*Activity*: Look through the data and write out every line with the word "like" in it.

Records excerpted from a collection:
========================================

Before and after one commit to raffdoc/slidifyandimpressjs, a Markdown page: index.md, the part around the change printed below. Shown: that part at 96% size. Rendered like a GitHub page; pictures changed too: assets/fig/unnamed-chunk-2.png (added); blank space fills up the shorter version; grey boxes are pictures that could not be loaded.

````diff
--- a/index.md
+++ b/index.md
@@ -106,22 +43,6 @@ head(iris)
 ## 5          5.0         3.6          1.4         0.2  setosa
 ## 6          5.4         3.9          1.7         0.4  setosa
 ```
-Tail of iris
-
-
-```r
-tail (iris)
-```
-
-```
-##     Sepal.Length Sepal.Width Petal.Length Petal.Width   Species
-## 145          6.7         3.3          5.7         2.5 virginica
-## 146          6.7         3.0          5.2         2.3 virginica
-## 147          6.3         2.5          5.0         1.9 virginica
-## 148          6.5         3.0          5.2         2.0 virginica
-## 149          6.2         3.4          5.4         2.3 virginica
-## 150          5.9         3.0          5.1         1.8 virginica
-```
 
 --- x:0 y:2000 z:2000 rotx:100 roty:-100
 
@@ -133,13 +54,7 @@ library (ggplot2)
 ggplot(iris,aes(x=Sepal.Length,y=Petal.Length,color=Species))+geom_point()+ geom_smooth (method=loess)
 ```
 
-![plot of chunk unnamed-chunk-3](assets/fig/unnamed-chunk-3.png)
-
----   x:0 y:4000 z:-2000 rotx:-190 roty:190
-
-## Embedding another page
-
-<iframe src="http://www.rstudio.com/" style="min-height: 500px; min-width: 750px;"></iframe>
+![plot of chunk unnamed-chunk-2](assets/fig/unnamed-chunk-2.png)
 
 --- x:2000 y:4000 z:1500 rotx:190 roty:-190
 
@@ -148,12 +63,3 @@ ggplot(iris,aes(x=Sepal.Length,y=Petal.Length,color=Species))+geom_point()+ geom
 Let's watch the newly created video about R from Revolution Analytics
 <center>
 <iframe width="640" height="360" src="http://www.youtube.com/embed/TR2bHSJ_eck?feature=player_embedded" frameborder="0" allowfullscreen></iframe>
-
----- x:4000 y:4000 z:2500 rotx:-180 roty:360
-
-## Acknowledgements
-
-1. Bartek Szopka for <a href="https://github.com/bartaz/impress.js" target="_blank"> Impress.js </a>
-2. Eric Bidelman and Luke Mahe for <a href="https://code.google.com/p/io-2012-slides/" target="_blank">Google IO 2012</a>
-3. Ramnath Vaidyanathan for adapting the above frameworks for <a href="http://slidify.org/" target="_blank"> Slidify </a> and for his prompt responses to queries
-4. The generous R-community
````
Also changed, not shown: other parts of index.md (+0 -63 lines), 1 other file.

========================================

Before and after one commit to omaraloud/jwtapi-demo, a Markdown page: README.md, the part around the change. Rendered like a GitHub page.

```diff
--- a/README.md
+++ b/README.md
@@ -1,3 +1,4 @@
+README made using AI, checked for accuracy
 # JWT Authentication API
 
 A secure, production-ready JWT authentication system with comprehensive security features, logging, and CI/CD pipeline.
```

========================================

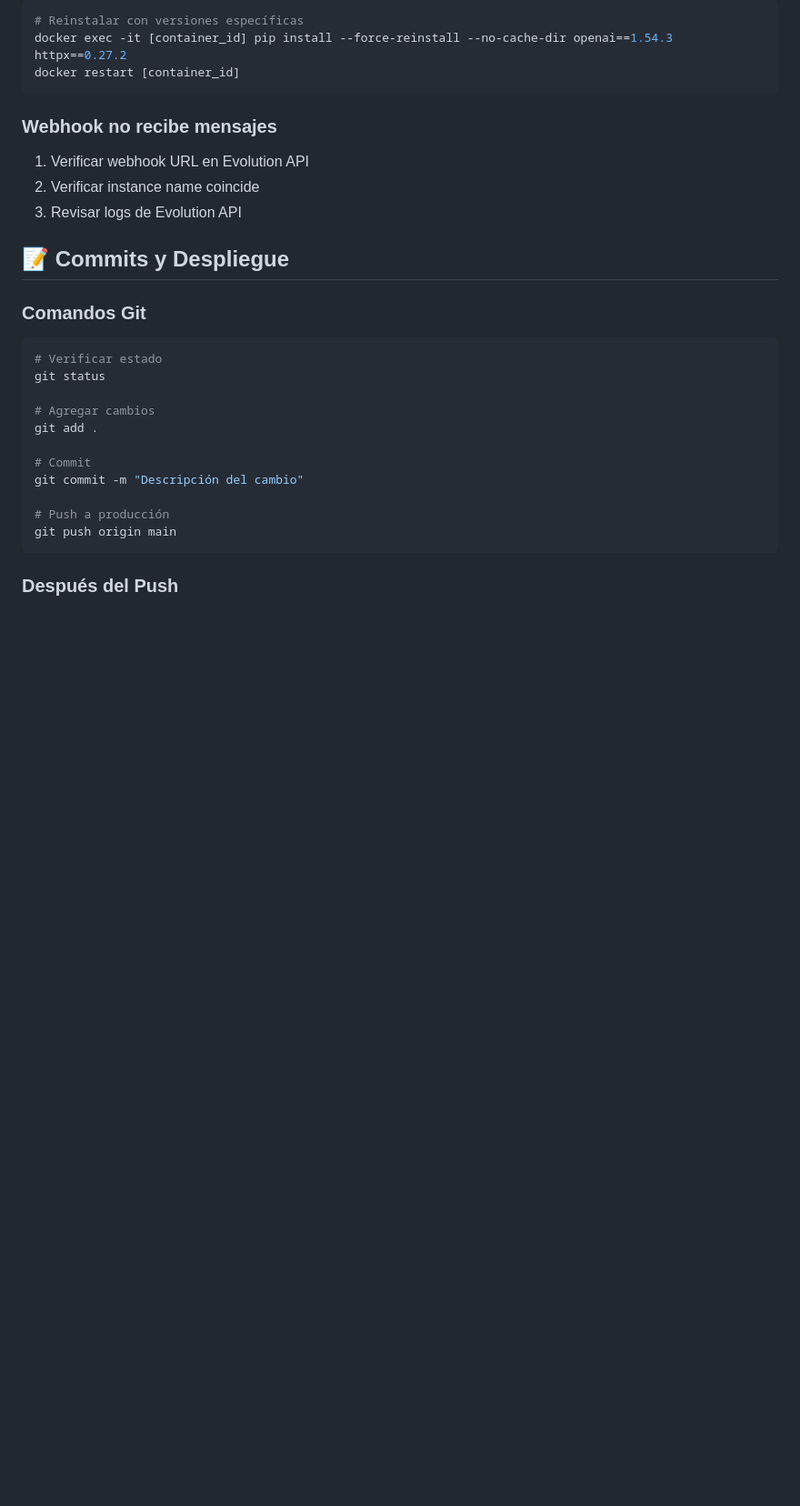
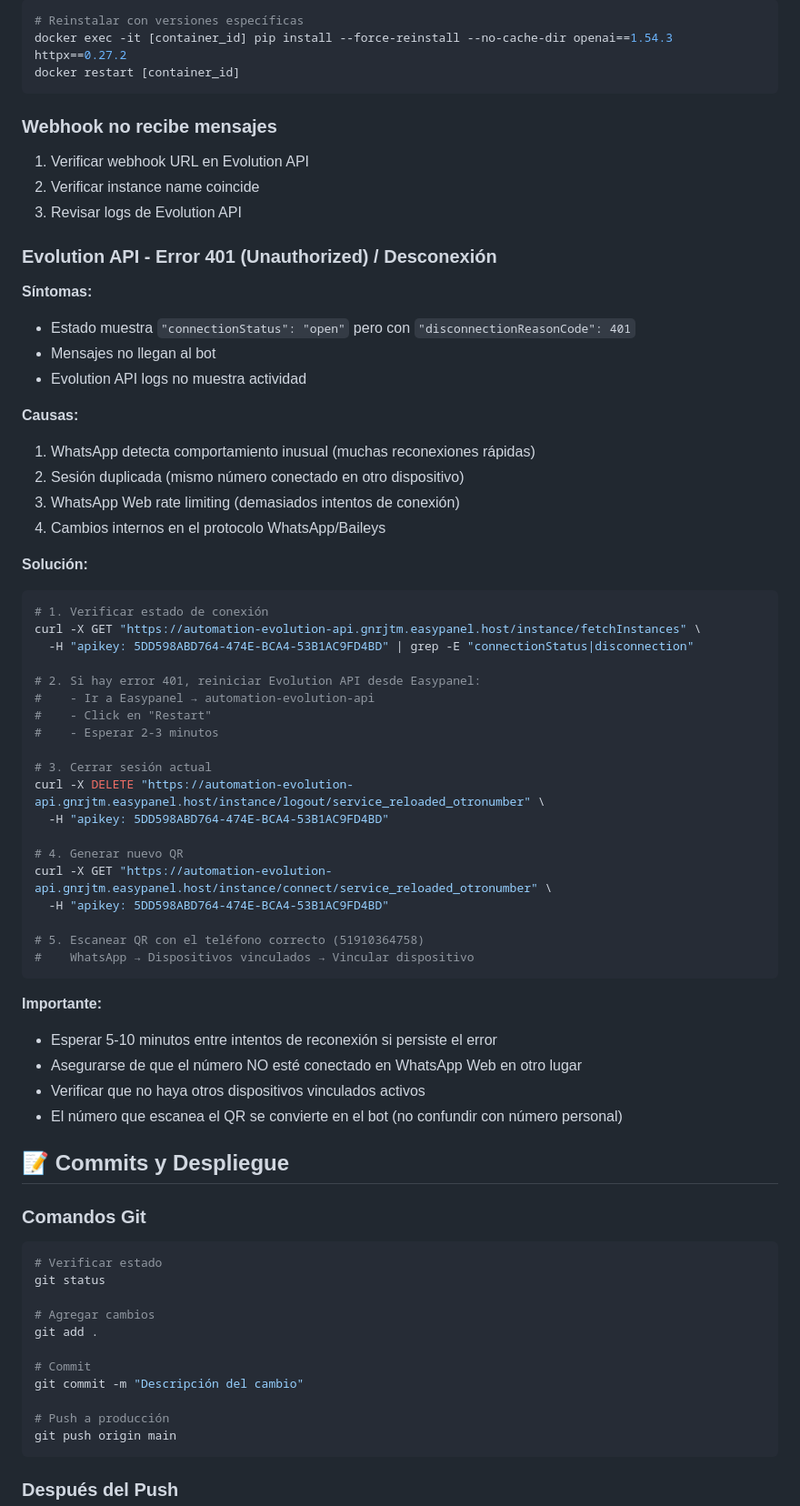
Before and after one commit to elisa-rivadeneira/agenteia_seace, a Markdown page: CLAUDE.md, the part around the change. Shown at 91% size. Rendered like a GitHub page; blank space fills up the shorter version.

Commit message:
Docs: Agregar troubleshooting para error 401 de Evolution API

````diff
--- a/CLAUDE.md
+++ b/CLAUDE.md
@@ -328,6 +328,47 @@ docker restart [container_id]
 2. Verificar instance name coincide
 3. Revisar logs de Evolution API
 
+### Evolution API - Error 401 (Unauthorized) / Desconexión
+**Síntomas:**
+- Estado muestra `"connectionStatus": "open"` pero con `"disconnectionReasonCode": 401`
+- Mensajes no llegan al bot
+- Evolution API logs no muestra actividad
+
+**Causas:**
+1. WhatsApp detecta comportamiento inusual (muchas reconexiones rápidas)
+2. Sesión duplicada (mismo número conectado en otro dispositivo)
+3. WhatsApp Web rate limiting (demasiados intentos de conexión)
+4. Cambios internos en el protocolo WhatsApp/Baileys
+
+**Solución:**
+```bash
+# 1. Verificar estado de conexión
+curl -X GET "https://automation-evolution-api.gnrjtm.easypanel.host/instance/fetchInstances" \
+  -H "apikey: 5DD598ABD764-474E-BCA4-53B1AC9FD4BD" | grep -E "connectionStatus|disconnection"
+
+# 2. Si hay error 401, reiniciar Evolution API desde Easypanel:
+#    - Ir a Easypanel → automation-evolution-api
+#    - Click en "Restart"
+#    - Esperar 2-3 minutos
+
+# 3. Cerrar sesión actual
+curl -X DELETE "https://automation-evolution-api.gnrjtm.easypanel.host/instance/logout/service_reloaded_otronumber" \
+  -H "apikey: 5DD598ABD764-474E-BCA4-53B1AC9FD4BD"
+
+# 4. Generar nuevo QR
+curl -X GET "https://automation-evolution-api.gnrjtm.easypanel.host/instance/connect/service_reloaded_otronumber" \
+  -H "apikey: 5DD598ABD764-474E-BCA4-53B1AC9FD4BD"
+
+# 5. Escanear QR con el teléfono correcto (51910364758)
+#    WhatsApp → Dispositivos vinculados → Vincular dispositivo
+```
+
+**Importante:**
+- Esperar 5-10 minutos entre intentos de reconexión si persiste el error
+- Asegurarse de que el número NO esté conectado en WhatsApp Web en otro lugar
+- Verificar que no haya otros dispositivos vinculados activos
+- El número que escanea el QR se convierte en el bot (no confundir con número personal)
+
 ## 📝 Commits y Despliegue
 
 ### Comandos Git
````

========================================

*Task output*:
Before and after one commit to raffdoc/slidifyandimpressjs, a Markdown page: index.md, the part around the change printed below. Shown: that part at 96% size. Rendered like a GitHub page; pictures changed too: assets/fig/unnamed-chunk-2.png (added); blank space fills up the shorter version; grey boxes are pictures that could not be loaded.
Before and after one commit to omaraloud/jwtapi-demo, a Markdown page: README.md, the part around the change. Rendered like a GitHub page.
Before and after one commit to elisa-rivadeneira/agenteia_seace, a Markdown page: CLAUDE.md, the part around the change. Shown at 91% size. Rendered like a GitHub page; blank space fills up the shorter version.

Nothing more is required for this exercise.